The first three words are aiōn, aiōnios, and aïdios, typically translated as eternal and also world or eon. The Aionian Bible is named after an alternative spelling of aiōnios. Consider that researchers question if aiōn and aiōnios actually mean eternal. Translating aiōn as eternal in Matthew 28:20 makes no sense, as all agree. The Greek word for eternal is aïdios, used in Romans 1:20 about God and in Jude 6 about demon imprisonment. Yet what about aiōnios in John 3:16? Certainly we do not question whether salvation is eternal! However, aiōnios means something much more wonderful than infinite time! Ancient Greeks used aiōn to mean eon or age. They also used the adjective aiōnios to mean entirety, such as complete or even consummate, but never infinite time. Read Dr. Heleen Keizer and Ramelli and Konstan for proofs. So aiōnios is the perfect description of God's Word which has everything we need for life and godliness! And the aiōnios life promised in John 3:16 is not simply a ticket to eternal life in the future, but the invitation through faith to the consummate life beginning now! Aiōnios life with Christ is Better than Forever.

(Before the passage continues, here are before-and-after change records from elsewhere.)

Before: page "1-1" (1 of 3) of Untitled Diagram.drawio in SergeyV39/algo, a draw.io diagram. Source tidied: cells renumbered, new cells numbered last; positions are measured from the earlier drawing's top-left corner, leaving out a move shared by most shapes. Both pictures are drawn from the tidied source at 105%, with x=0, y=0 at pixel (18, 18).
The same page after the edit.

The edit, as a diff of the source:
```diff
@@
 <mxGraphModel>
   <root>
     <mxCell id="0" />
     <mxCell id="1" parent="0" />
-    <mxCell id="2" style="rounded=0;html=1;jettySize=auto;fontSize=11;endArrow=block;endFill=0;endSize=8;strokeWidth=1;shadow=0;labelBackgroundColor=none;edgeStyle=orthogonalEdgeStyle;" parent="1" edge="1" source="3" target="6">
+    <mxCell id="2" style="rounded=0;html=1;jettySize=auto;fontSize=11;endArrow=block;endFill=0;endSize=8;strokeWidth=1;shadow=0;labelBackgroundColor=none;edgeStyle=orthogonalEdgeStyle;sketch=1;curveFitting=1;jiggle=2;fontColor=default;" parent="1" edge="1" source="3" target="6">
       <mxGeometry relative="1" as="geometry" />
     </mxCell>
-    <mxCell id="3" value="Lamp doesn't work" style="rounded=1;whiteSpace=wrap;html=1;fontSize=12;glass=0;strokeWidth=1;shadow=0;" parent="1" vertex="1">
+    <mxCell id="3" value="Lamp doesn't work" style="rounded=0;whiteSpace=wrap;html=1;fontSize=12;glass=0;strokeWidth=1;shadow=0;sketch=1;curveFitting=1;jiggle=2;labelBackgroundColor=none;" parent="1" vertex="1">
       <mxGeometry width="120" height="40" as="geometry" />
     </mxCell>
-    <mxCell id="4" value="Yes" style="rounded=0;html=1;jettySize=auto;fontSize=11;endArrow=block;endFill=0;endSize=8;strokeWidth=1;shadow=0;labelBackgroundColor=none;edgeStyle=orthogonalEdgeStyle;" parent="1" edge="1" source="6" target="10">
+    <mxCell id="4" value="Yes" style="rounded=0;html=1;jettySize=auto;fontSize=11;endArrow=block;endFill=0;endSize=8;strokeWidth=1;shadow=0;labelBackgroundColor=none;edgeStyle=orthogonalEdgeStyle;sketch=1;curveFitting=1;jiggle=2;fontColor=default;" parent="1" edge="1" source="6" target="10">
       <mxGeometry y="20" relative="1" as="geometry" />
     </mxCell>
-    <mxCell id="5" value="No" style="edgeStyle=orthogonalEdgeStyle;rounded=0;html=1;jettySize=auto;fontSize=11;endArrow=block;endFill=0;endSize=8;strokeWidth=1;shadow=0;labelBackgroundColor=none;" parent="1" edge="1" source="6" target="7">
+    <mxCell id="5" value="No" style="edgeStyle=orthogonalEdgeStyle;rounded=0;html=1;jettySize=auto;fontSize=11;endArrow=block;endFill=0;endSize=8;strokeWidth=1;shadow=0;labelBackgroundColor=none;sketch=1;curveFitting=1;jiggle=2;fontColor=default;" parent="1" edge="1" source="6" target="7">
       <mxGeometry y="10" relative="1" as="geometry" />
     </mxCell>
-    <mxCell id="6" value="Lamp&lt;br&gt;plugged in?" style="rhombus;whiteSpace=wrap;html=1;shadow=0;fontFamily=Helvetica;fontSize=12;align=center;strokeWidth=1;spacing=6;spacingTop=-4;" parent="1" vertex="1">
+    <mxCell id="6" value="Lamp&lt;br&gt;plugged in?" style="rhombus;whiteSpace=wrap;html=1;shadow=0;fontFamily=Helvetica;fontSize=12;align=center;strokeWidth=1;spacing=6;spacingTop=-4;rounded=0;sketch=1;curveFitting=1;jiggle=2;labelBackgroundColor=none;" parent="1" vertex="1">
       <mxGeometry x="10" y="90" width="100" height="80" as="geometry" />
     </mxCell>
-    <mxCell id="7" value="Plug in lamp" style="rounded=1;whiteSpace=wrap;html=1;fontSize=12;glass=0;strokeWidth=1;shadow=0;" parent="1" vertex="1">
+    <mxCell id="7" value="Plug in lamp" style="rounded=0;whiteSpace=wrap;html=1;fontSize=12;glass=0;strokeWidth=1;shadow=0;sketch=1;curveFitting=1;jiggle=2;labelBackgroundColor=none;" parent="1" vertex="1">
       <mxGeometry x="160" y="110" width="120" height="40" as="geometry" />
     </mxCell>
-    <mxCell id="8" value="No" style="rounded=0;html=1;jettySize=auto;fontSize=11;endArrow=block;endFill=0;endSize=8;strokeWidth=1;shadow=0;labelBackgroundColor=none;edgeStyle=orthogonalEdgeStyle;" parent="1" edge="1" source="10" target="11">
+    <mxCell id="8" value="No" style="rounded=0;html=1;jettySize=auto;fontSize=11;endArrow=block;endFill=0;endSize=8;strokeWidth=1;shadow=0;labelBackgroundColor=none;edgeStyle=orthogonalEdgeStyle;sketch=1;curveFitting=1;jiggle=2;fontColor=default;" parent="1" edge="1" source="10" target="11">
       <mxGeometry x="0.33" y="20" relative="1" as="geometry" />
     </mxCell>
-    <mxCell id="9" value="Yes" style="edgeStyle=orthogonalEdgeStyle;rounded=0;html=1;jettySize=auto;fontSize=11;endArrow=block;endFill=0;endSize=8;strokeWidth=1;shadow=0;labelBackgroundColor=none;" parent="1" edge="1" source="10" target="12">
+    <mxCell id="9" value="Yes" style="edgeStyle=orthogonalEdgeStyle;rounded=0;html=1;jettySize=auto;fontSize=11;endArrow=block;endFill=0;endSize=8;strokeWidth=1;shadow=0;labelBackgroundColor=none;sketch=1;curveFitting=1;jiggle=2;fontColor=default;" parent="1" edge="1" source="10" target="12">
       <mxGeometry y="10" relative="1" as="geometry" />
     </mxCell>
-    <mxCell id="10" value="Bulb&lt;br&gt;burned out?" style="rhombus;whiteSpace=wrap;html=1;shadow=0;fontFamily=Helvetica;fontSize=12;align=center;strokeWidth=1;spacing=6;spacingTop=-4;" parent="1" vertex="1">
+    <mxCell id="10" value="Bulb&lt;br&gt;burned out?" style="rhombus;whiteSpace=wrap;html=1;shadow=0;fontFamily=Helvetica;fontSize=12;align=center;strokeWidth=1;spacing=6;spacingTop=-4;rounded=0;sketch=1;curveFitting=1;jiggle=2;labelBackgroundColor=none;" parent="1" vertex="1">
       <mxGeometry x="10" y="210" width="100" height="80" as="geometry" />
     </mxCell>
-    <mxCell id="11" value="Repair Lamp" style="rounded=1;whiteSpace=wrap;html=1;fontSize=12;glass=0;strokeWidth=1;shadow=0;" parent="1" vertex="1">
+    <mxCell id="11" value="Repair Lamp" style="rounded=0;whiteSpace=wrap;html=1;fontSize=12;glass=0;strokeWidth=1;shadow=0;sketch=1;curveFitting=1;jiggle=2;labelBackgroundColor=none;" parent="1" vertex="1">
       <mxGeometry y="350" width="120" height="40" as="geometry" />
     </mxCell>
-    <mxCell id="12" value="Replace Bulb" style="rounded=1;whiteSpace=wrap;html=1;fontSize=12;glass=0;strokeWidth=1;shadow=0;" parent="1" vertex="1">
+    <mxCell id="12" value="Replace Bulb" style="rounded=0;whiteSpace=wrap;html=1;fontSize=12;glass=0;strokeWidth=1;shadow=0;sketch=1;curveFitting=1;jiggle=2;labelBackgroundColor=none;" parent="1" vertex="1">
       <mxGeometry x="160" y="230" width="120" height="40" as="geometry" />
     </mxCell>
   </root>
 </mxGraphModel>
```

The next seven words are Sheol, Hadēs, Geenna, Tartaroō, Abyssos, and Limnē Pyr. These words are often translated as Hell, the place of eternal punishment. However, Hell is ill-defined when compared with the Hebrew and Greek. For example, Sheol is the abode of deceased believers and unbelievers and should never be translated as Hell. Hadēs is a temporary place of punishment, Revelation 20:13-14. Geenna is the Valley of Hinnom, Jerusalem's refuse dump, a temporal judgment for sin. Tartaroō is a prison for demons, mentioned once in 2 Peter 2:4. Abyssos is a temporary prison for the Beast and Satan. Translators are also inconsistent because Hell is used by the King James Version 54 times, the New International Version 14 times, and the World English Bible zero times. Finally, Limnē Pyr is the Lake of Fire, yet Matthew 25:41 explains that these fires are prepared for the Devil and his angels. So there is reason to review our conclusions about the destinies of redeemed mankind and fallen angels.